A hero in Greek mythology, Peleus was born to King Aeacus of Aegina and the mountain nymph Endeïs. Alongside his brother Telamon, Peleus was forced to flee his home after the accidental killing of their half-brother Phocus in a hunting accident. In exile, the brothers joined their friend Heracles on a series of famous adventures, fighting the Amazons and King Laomedon, before becoming one of the Argonauts, sailing aboard the Argo on Jason’s epic quest for the Golden Fleece.
Peleus was less lucky in matters of the heart. He first married Antigone, daughter of his fellow Argonaut Eurytion, King of Phthia, and they had a daughter Polydora. Antigone later hanged herself, however, when she was incorrectly told that Peleus was to marry another.
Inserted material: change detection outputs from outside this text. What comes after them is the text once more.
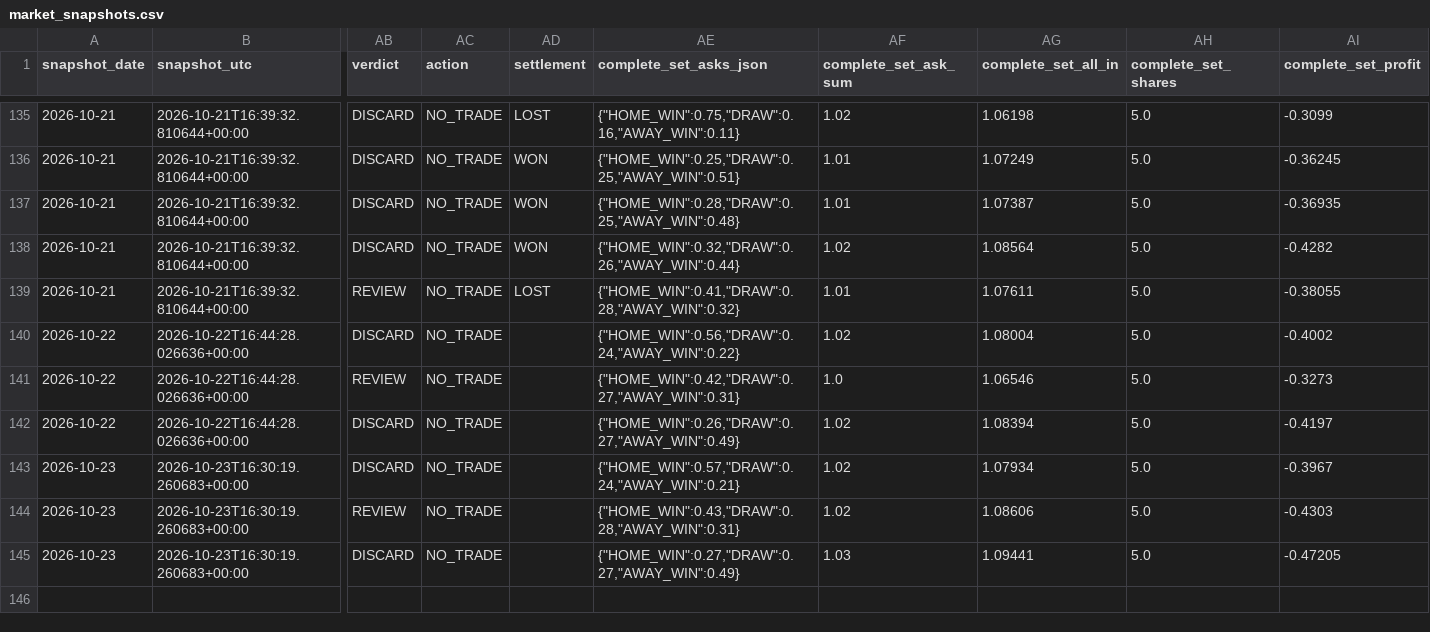
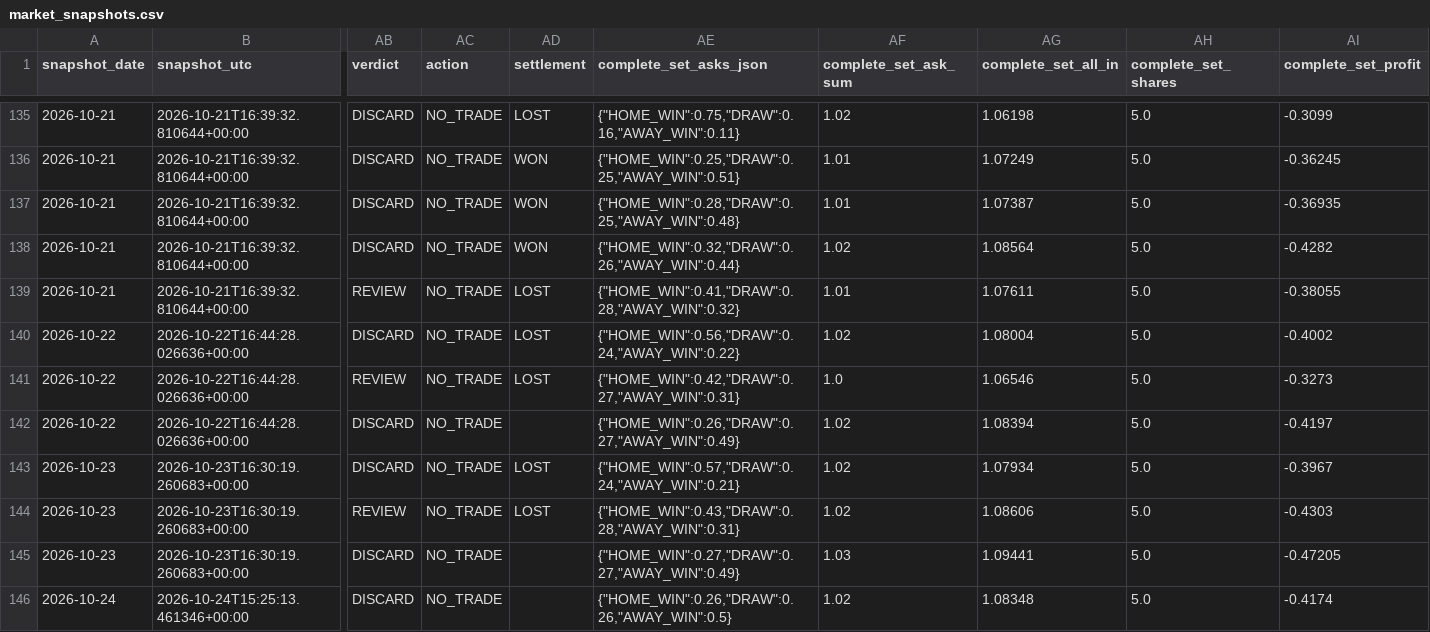
Before and after one commit to Hibra999/smart-polybets, a CSV file: data/liga_mx_2026/ingest/market_snapshots.csv, drawn as a sheet; only a part is shown, gaps mark what is left out; rows hold the shown columns only; the diff names each change by its address in the sheet, - before the commit and + after, or states it on an @@ line.

```diff
--- a/data/liga_mx_2026/ingest/market_snapshots.csv
+++ b/data/liga_mx_2026/ingest/market_snapshots.csv
-AD140:AD141 (settlement): (empty)
+AD140:AD141 (settlement): LOST
-AD143:AD144 (settlement): (empty)
+AD143:AD144 (settlement): LOST
+row 146: 2026-10-24 | 2026-10-24T15:25:13.461346+00:00 | DISCARD | NO_TRADE |  | {"HOME_WIN":0.26,"DRAW":0.26,"AWAY_WIN":0.5} | 1.02 | 1.08348 | 5.0 | -0.4174
```
Also changed, not shown: data/nfl_2026/ingest/market_snapshots.csv, 2 other files.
This was all caused by Astydamia, the wife of another Argonaut Acastus, who fell in love with Peleus. After Antigone’s death, Astydamia accused Peleus of attacking her. Acastus led Peleus into a forest where Peleus was rescued from a centaur attack by either Hermes or Chiron, a kind centaur. The myths around Peleus dispute which of these two actually rescued him.
Following Antigone’s death, Peleus won the heart of the sea-nymph Thetis with the help of his friend Proteus. Their marriage had repercussions for all of the Greek world and led to two of the greatest epics in Greek mythology. Many of the Greek gods were invited to the wedding, but Eris, goddess of discord, was not. Eris came to the wedding feast anyway and tossed the Apple of Discord into the crowd. The ensuing fight would lead, much later on, to the infamous Trojan War.
The union of Peleus and Thetis also produced one of Greek mythology’s most legendary figures: Achilles. Of their seven sons, he was the only to survive to adulthood. Fearing that he too would die, Thetis dipped the infant Achilles into the fabled River Styx, to make his body immortal. Only his heel, which she held in her hand, did not touch the water. As a great hero of the Trojan War, Achilles would die from a fatal arrow to that heel. That is why to this day, a weakness is often referred to as an Achille’s heel.
Link/cite this page
If you use any of the content on this page in your own work, please use the code below to cite this page as the source of the content.
Link will appear as Peleus: https://greekgodsandgoddesses.net – Greek Gods & Goddesses, October 21, 2019